The beautiful hills of Uganda are home to the famous mountain gorillas. There are around 850 wild mountain gorillas left in the world, habituating forestry between the borders of Rwanda, Uganda and the Democratic Republic of Congo (DRC).
Awareness and conservation for these incredible animals was made famous in the 70’s and 80’s through much of Dian Fossey’s work, the pinnacle perhaps being her book ‘Gorillas in the Mist’, an account of her thirteen years living in the rain forest with them.
Recently the cost of gorilla permits have gone up in all locations and Uganda is now cheaper than Rwanda to do the famous gorilla trek. DRC remains the cheapest but after the recent murder of both rangers and tourists in the area (2018), is not recommended.
There are two areas within Uganda to see the gorillas, the famous Bwindi national park and the lesser known but equally as beautiful Mgahinga national park, in South Western Uganda. This is where we did our gorilla tracking.
Mgahinga national park is the smallest in Uganda, covering the northern slopes of three volcanoes and bordering two national parks in Rwanda and the DRC. The setting is spectacular. At the base of the volcano is the town of Kisoro, the closest border town to the DRC.
It’s impossible to go to the border town and not see hundreds of refugees who are making their way into Uganda, a country with an open-doors policy to refugees. Mainly children, they wait near the border until they are transported to UN run camps. The poverty of some of these children is extreme and their health poor. The little boy trying to rub his face against me definitely had either oral herpes or a severe bacterial infection but I loved how happy they were to meet a friendly stranger.
To track the gorillas you need to set off early and we stayed right at the base of the national park. The guesthouse had only just opened and it was beautiful. Half way up the volcano, the views across the country were stunning.
The next morning we set off early to walk the remaining distance from the guesthouse to the rangers huts where we met the others in our group. The biggest advantage of choosing Mgahinga over Bwindi is the groups sizes are generally smaller. Although they only give a limited number of permits a day you can still have a group size of up to 8. At Mgahinga we were lucky enough to have just 4 in our group; another volunteer from my lodge, an Australian couple and myself.
It was a fairly steep climb from when we set off. The trackers leave at first light to where they left the gorillas the night before and begin their tracking. By the time you set off with the rangers, generally the trackers have either located the gorillas or aren’t far away. It can take any length of time but most commonly between 1-4 hours.
We were lucky that we only had just over two hours of trekking until we found them. Although this is actually more than many, the walk is stunning and having spent the majority of the previous day travelling in the car, welcomed the exercise. For anyone thinking this sounds a struggle, the first sightings of the gorillas is worth the effort.
Nothing can really prepare you for the first encounter. It is absolutely fantastic. The sheer size and elegance of these animals renders you practically speechless.

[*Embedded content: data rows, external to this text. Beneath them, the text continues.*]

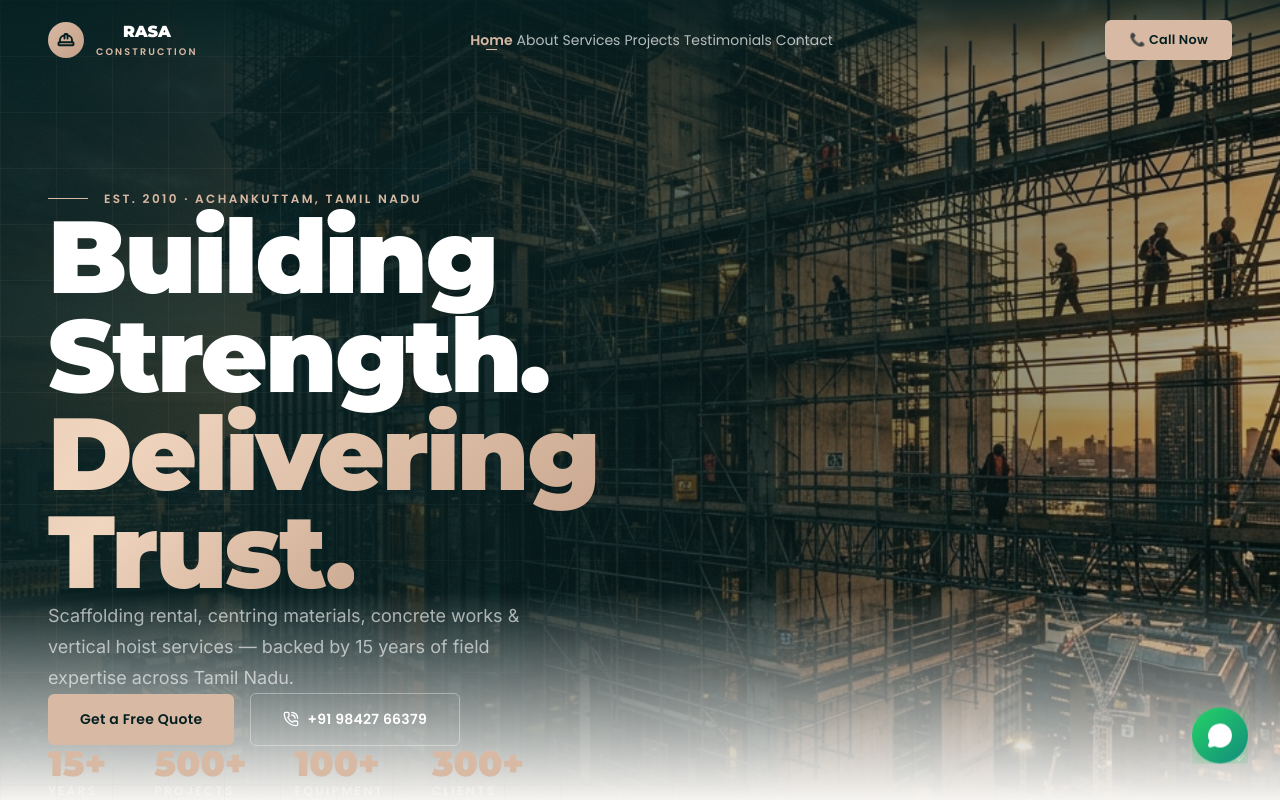
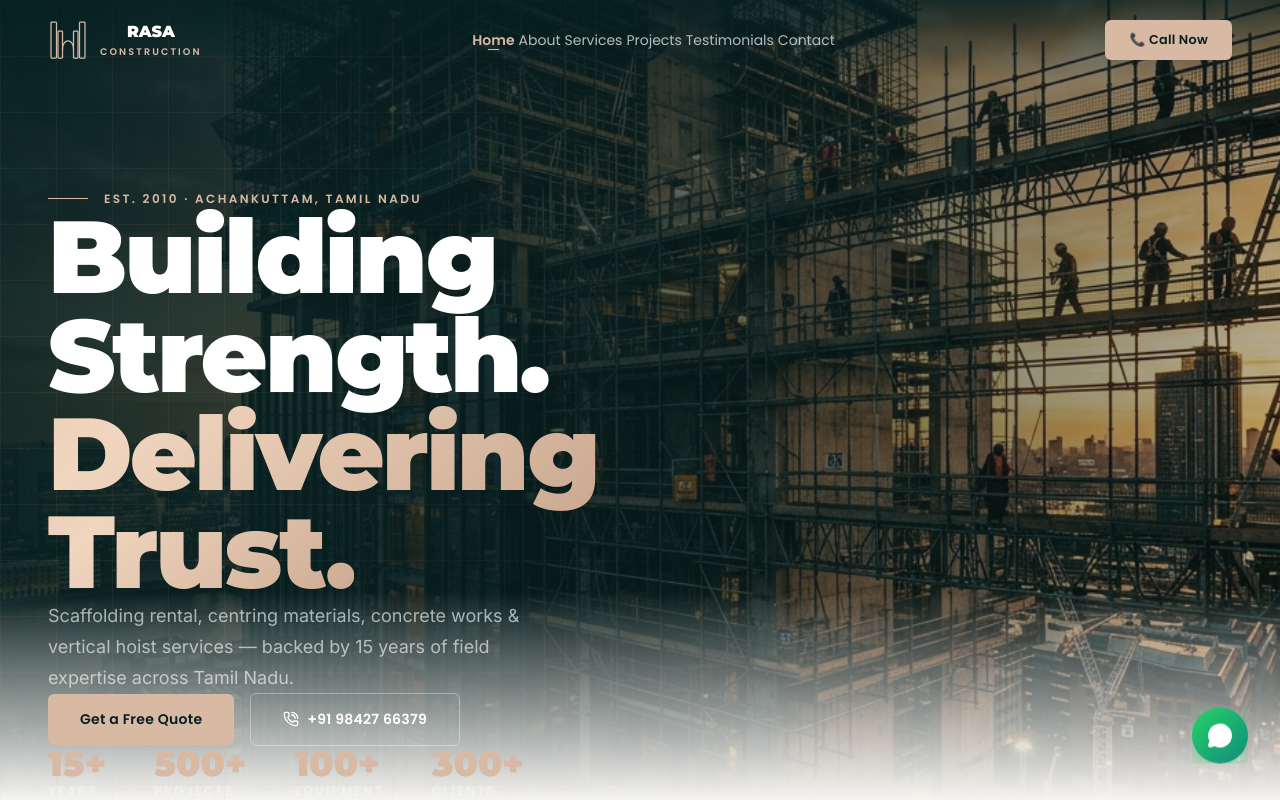
Before and after one commit to PriscillajospinG/Rasa-construction-portfolio, a Next.js app: page / in a window 1280 px wide. Shown: the top 800 px of the page. Built offline with nearby package versions, Linux system fonts and the light colour scheme.

Commit message:
feat: introduce RasaLogo component and redesign footer layout with improved typography and spacing

```diff
--- a/src/components/Footer.tsx
+++ b/src/components/Footer.tsx
@@ -1,15 +1,16 @@
 "use client";
 
 import { motion } from "framer-motion";
-import { HardHat, Phone, Mail, MapPin, Share2, Globe, Link2, Send } from "lucide-react";
+import { Phone, Mail, MapPin, Share2, Globe, Link2, Send } from "lucide-react";
+import RasaLogo from "@/components/RasaLogo";
 
-const quickLinks = [
-  { label: "Home", href: "#home" },
-  { label: "About Us", href: "#about" },
-  { label: "Services", href: "#services" },
-  { label: "Projects", href: "#projects" },
+const navLinks = [
+  { label: "Home",         href: "#home" },
+  { label: "About",        href: "#about" },
+  { label: "Services",     href: "#services" },
+  { label: "Projects",     href: "#projects" },
   { label: "Testimonials", href: "#testimonials" },
-  { label: "Contact", href: "#contact" },
+  { label: "Contact",      href: "#contact" },
 ];
 
 const services = [
@@ -22,168 +23,164 @@ const services = [
 
 const socials = [
   { icon: Share2, href: "#", label: "Facebook" },
-  { icon: Link2, href: "#", label: "Instagram" },
-  { icon: Globe, href: "#", label: "YouTube" },
-  { icon: Send, href: "#", label: "Twitter" },
+  { icon: Link2,  href: "#", label: "Instagram" },
+  { icon: Globe,  href: "#", label: "YouTube" },
+  { icon: Send,   href: "#", label: "Twitter" },
 ];
 
 export default function Footer() {
-  const scrollTo = (href: string) => {
-    const el = document.querySelector(href);
-    if (el) el.scrollIntoView({ behavior: "smooth" });
-  };
+  const go = (href: string) => document.querySelector(href)?.scrollIntoView({ behavior: "smooth" });
 
   return (
     <footer
       className="relative overflow-hidden"
       style={{ background: "linear-gradient(160deg, #030f10 0%, #051f21 100%)" }}
     >
-      {/* Top accent line */}
+      {/* Top accent rule */}
       <div
-        className="w-full h-px"
-        style={{ background: "linear-gradient(90deg, transparent, #D8B9A3, transparent)" }}
+        className="w-full"
+        style={{ height: "1px", background: "linear-gradient(90deg, transparent, rgba(216,185,163,0.4), transparent)" }}
       />
 
-      {/* Main footer content */}
-      <div className="max-w-7xl mx-auto px-6 py-16">
-        <div className="grid sm:grid-cols-2 lg:grid-cols-4 gap-10">
-          {/* Brand */}
-          <div className="lg:col-span-1">
+      <div className="container py-16">
+        <div
+          className="grid gap-12"
+          style={{ gridTemplateColumns: "repeat(12, 1fr)" }}
+        >
+          {/* Brand — 3 cols */}
+          <div style={{ gridColumn: "1 / span 3" }} className="[grid-column:1/-1] sm:[grid-column:1/span_6] lg:[grid-column:1/span_3]">
             <div className="flex items-center gap-3 mb-5">
-              <div
-                className="w-10 h-10 rounded-lg flex items-center justify-center"
-                style={{ background: "linear-gradient(135deg, #D8B9A3, #c4a088)" }}
-              >
-                <HardHat size={20} color="#051f21" strokeWidth={2.5} />
-              </div>
+              <RasaLogo size={44} color="#D8B9A3" />
               <div>
-                <div className="font-montserrat font-black text-white text-lg tracking-tight">RASA</div>
-                <div className="text-[10px] tracking-[0.25em] uppercase font-poppins" style={{ color: "#D8B9A3" }}>
+                <div className="font-montserrat text-white font-black text-lg" style={{ letterSpacing: "-0.01em" }}>
+                  RASA
+                </div>
+                <div className="label-editorial" style={{ color: "#D8B9A3", fontSize: "0.58rem", letterSpacing: "0.25em" }}>
                   Construction
                 </div>
               </div>
             </div>
 
-            <p className="font-inter text-sm leading-relaxed mb-6" style={{ color: "rgba(255,255,255,0.45)" }}>
-              Building strength and delivering trust through premium scaffolding, concrete works, and equipment rental services across Tamil Nadu.
+            <p
+              className="font-inter mb-6"
+              style={{ fontSize: "var(--text-sm)", lineHeight: 1.75, color: "rgba(255,255,255,0.4)" }}
+            >
+              Building strength and delivering trust through premium scaffolding, concrete works, and equipment rental across Tamil Nadu.
             </p>
 
-            {/* Socials */}
-            <div className="flex gap-3">
+            <div className="flex gap-2">
               {socials.map(({ icon: Icon, href, label }) => (
                 <a
                   key={label}
                   href={href}
                   aria-label={label}
-                  className="w-9 h-9 rounded-lg flex items-center justify-center transition-all duration-300 hover:scale-110"
+                  className="w-8 h-8 rounded-lg flex items-center justify-center transition-all duration-200"
                   style={{
-                    background: "rgba(216,185,163,0.1)",
-                    border: "1px solid rgba(216,185,163,0.15)",
-                    color: "rgba(255,255,255,0.6)",
+                    background: "rgba(216,185,163,0.08)",
+                    border: "1px solid rgba(216,185,163,0.12)",
+                    color: "rgba(255,255,255,0.5)",
                   }}
                   onMouseEnter={(e) => {
-                    (e.currentTarget as HTMLElement).style.background = "rgba(216,185,163,0.2)";
                     (e.currentTarget as HTMLElement).style.color = "#D8B9A3";
+                    (e.currentTarget as HTMLElement).style.borderColor = "rgba(216,185,163,0.3)";
                   }}
                   onMouseLeave={(e) => {
-                    (e.currentTarget as HTMLElement).style.background = "rgba(216,185,163,0.1)";
-                    (e.currentTarget as HTMLElement).style.color = "rgba(255,255,255,0.6)";
+                    (e.currentTarget as HTMLElement).style.color = "rgba(255,255,255,0.5)";
+                    (e.currentTarget as HTMLElement).style.borderColor = "rgba(216,185,163,0.12)";
                   }}
                 >
-                  <Icon size={16} />
+                  <Icon size={14} />
                 </a>
               ))}
             </div>
           </div>
 
-          {/* Quick Links */}
-          <div>
-            <h4 className="font-poppins font-semibold text-white text-sm mb-5 tracking-wide">
-              Quick Links
+          {/* Quick Links — 2 cols */}
+          <div style={{ gridColumn: "5 / span 2" }} className="[grid-column:1/-1] sm:[grid-column:7/span_3] lg:[grid-column:5/span_2]">
+            <h4 className="label-editorial mb-5" style={{ color: "rgba(255,255,255,0.5)" }}>
+              Navigation
             </h4>
             <ul className="space-y-3">
-              {quickLinks.map((link) => (
-                <li key={link.label}>
+              {navLinks.map((l) => (
+                <li key={l.label}>
                   <button
-                    onClick={() => scrollTo(link.href)}
-                    className="font-inter text-sm transition-all duration-200 hover:translate-x-1 text-left"
-                    style={{ color: "rgba(255,255,255,0.45)" }}
+                    onClick={() => go(l.href)}
+                    className="font-inter text-sm transition-colors duration-200"
+                    style={{ color: "rgba(255,255,255,0.4)" }}
                     onMouseEnter={(e) => { (e.currentTarget as HTMLElement).style.color = "#D8B9A3"; }}
-                    onMouseLeave={(e) => { (e.currentTarget as HTMLElement).style.color = "rgba(255,255,255,0.45)"; }}
+                    onMouseLeave={(e) => { (e.currentTarget as HTMLElement).style.color = "rgba(255,255,255,0.4)"; }}
                   >
-                    → {link.label}
+                    {l.label}
                   </button>
                 </li>
               ))}
             </ul>
           </div>
 
-          {/* Services */}
-          <div>
-            <h4 className="font-poppins font-semibold text-white text-sm mb-5 tracking-wide">
-              Our Services
+          {/* Services — 2 cols */}
+          <div style={{ gridColumn: "8 / span 2" }} className="[grid-column:1/-1] sm:[grid-column:1/span_6] lg:[grid-column:8/span_2]">
+            <h4 className="label-editorial mb-5" style={{ color: "rgba(255,255,255,0.5)" }}>
+              Services
             </h4>
             <ul className="space-y-3">
               {services.map((s) => (
                 <li key={s}>
-                  <span className="font-inter text-sm" style={{ color: "rgba(255,255,255,0.45)" }}>
-                    {s}
-                  </span>
+                  <span className="font-inter text-sm" style={{ color: "rgba(255,255,255,0.4)" }}>{s}</span>
                 </li>
               ))}
             </ul>
           </div>
 
-          {/* Contact */}
-          <div>
-            <h4 className="font-poppins font-semibold text-white text-sm mb-5 tracking-wide">
-              Contact Info
+          {/* Contact — 3 cols */}
+          <div style={{ gridColumn: "11 / span 2" }} className="[grid-column:1/-1] sm:[grid-column:7/span_6] lg:[grid-column:11/span_2]">
+            <h4 className="label-editorial mb-5" style={{ color: "rgba(255,255,255,0.5)" }}>
+              Contact
             </h4>
             <ul className="space-y-4">
               <li>
-                <a
-                  href="tel:+919842766379"
-                  className="flex items-start gap-3 group"
-                >
-                  <Phone size={15} className="mt-0.5 flex-shrink-0" style={{ color: "#D8B9A3" }} />
+                <a href="tel:+919842766379" className="flex items-start gap-3 group">
+                  <Phone size={14} style={{ color: "#D8B9A3", flexShrink: 0, marginTop: "2px" }} />
                   <div>
-                    <div className="font-inter text-sm group-hover:text-white transition-colors" style={{ color: "rgba(255,255,255,0.6)" }}>
+                    <div className="font-inter text-sm group-hover:text-white transition-colors" style={{ color: "rgba(255,255,255,0.55)", lineHeight: 1.6 }}>
                       +91 98427 66379
                     </div>
-                    <div className="font-inter text-sm group-hover:text-white transition-colors" style={{ color: "rgba(255,255,255,0.6)" }}>
+                    <div className="font-inter text-sm group-hover:text-white transition-colors" style={{ color: "rgba(255,255,255,0.55)" }}>
                       +91 63807 29431
                     </div>
                   </div>
                 </a>
               </li>
               <li>
-                <a
-                  href="mailto:gurusamyrasa@gmail.com"
-                  className="flex items-start gap-3 group"
-                >
-                  <Mail size={15} className="mt-0.5 flex-shrink-0" style={{ color: "#D8B9A3" }} />
-                  <span className="font-inter text-sm group-hover:text-white transition-colors break-all" style={{ color: "rgba(255,255,255,0.6)" }}>
+                <a href="mailto:gurusamyrasa@gmail.com" className="flex items-start gap-3 group">
+                  <Mail size={14} style={{ color: "#D8B9A3", flexShrink: 0, marginTop: "2px" }} />
+                  <span className="font-inter text-sm group-hover:text-white transition-colors break-all" style={{ color: "rgba(255,255,255,0.55)", lineHeight: 1.6 }}>
                     gurusamyrasa@gmail.com
                   </span>
                 </a>
               </li>
               <li>
                 <div className="flex items-start gap-3">
-                  <MapPin size={15} className="mt-0.5 flex-shrink-0" style={{ color: "#D8B9A3" }} />
-                  <span className="font-inter text-sm leading-relaxed" style={{ color: "rgba(255,255,255,0.6)" }}>
-                    Rasa Office, Achankuttam – 627861, Tamil Nadu
+                  <MapPin size={14} style={{ color: "#D8B9A3", flexShrink: 0, marginTop: "2px" }} />
+                  <span className="font-inter text-sm leading-relaxed" style={{ color: "rgba(255,255,255,0.55)" }}>
+                    Rasa Office,<br />Achankuttam – 627861,<br />Tamil Nadu
                   </span>
                 </div>
               </li>
             </ul>
 
-            {/* CTA */}
             <a
               href="https://wa.me/919842766379?text=Hello%20Rasa%20Construction%2C%20I'm%20interested%20in%20your%20services."
               target="_blank"
               rel="noopener noreferrer"
-              className="mt-6 btn-primary inline-flex text-sm py-2.5 px-5"
-              style={{ background: "#25D366" }}
+              className="btn mt-6 inline-flex text-sm"
+              style={{
+                background: "#25D366",
+                color: "white",
+                padding: "0.6rem 1.25rem",
+                borderRadius: "6px",
+                fontFamily: "'Poppins', sans-serif",
+                fontWeight: 600,
+              }}
             >
               💬 WhatsApp Us
             </a>
@@ -193,16 +190,15 @@ export default function Footer() {
 
       {/* Bottom bar */}
       <div
-        className="border-t py-6"
-        style={{ borderColor: "rgba(255,255,255,0.06)" }}
+        className="border-t"
+        style={{ borderColor: "rgba(255,255,255,0.05)" }}
       >
-        <div className="max-w-7xl mx-auto px-6 flex flex-col sm:flex-row items-center justify-between gap-4 text-center">
-          <p className="font-inter text-xs" style={{ color: "rgba(255,255,255,0.3)" }}>
-            © {new Date().getFullYear()} Rasa Construction. All rights reserved. | Owner: Gurusamy A
-          </p>
-          <p className="font-inter text-xs" style={{ color: "rgba(255,255,255,0.2)" }}>
-            Achankuttam, Tamil Nadu – 627861
-          </p>
+        <div
+          className="container py-5 flex flex-col sm:flex-row items-center justify-between gap-3"
+          style={{ fontSize: "var(--text-xs)", color: "rgba(255,255,255,0.25)", fontFamily: "'Inter', sans-serif" }}
+        >
+          <span>© {new Date().getFullYear()} Rasa Construction. All rights reserved. Owner: Gurusamy A</span>
+          <span>Achankuttam, Tamil Nadu – 627861</span>
         </div>
       </div>
     </footer>
--- a/src/components/Navbar.tsx
+++ b/src/components/Navbar.tsx
@@ -2,7 +2,8 @@
 
 import { useState, useEffect } from "react";
 import { motion, AnimatePresence } from "framer-motion";
-import { Menu, X, HardHat } from "lucide-react";
+import { Menu, X } from "lucide-react";
+import RasaLogo from "@/components/RasaLogo";
 
 const navLinks = [
   { label: "Home",         href: "#home" },
@@ -65,13 +66,8 @@ export default function Navbar() {
 
           {/* Logo */}
           <button onClick={() => go("#home")} aria-label="Rasa Construction">
-            <div className="flex items-center gap-3">
-              <div
-                className="w-9 h-9 rounded-lg flex items-center justify-center"
-                style={{ background: "linear-gradient(135deg, #D8B9A3, #c4a088)" }}
-              >
-                <HardHat size={18} color="#051f21" strokeWidth={2.5} />
-              </div>
+            <div className="flex items-center gap-3 group">
+              <RasaLogo size={40} color="#D8B9A3" className="transition-transform duration-300 group-hover:scale-105" />
               <div>
                 <div
                   className="font-montserrat text-white text-base tracking-tight"
--- /dev/null
+++ b/src/components/RasaLogo.tsx
@@ -0,0 +1,41 @@
+// Rasa Construction — Architectural Building Logo
+// Inline SVG for perfect scaling at any size
+
+export default function RasaLogo({
+  size = 48,
+  color = "#D8B9A3",
+  className = "",
+}: {
+  size?: number;
+  color?: string;
+  className?: string;
+}) {
+  return (
+    <svg
+      width={size}
+      height={size}
+      viewBox="0 0 72 80"
+      fill="none"
+      xmlns="http://www.w3.org/2000/svg"
+      className={className}
+      aria-label="Rasa Construction logo"
+    >
+      {/* Left outer tall column */}
+      <rect x="2"  y="4"  width="11" height="72" rx="1.5" stroke={color} strokeWidth="2.5" />
+      {/* Left inner shorter column */}
+      <rect x="16" y="22" width="9"  height="54" rx="1.5" stroke={color} strokeWidth="2.5" />
+      {/* Right inner shorter column */}
+      <rect x="47" y="22" width="9"  height="54" rx="1.5" stroke={color} strokeWidth="2.5" />
+      {/* Right outer tall column */}
+      <rect x="59" y="4"  width="11" height="72" rx="1.5" stroke={color} strokeWidth="2.5" />
+      {/* Arch connecting inner columns — architectural gateway */}
+      <path
+        d="M25 58 C25 36 47 36 47 58"
+        stroke={color}
+        strokeWidth="2.5"
+        strokeLinecap="round"
+        fill="none"
+      />
+    </svg>
+  );
+}
```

It shows how well habituated they are they walk right past you without even acknowledging your presence. In order for tourists to be able to visit the gorilla families, they first need at least three years of habituation by the trackers. This means that everyday for 3 years they are monitored, observed and slowly exposed to humans. Allowing tourists to visit ensures that the revenue comes in to protect the forests and the gorillas from poaching and deforestation. As mentioned earlier there are only 850 mountain gorillas left in the world and tourism is vital to maintain their species. To cause the least disruption to their normal behaviour the group sizes and time spent with the animals is always limited, as well as prohibiting any consumption of food and drink.
The infants are undoubtedly the sweetest and spend their time scampering around in the trees with unlimited energy. It is incredible. It is also incredible just how the trackers can find them. Often the gorillas come out to a clearing during the day but even so the forests are so densely covered it seems near-impossible to find them. For our sighting they weren’t in a clearing but instead dispersed around the trees, in the picture below. The fact that the rangers achieve finding the gorillas daily, in these conditions, is truly commendable.
For anyone wanting a truly unique, once in a lifetime experience, this has to be it. Tourism is still slow in Uganda and it is the most incredible country, rich in beauty and kindness, with so much on offer. Tourism is important not just to protect these incredible animals but also those all over the country, including the incredible [Queen Elizabeth Park] and the captivating [chimpanzees]. If anyone is still looking for a reason to visit, the fascinating life of Dian Fossey (my namesake) would inspire even the least adventurous and last but not least, the Disney film Tarzan arguably has one of the most underrated soundtracks!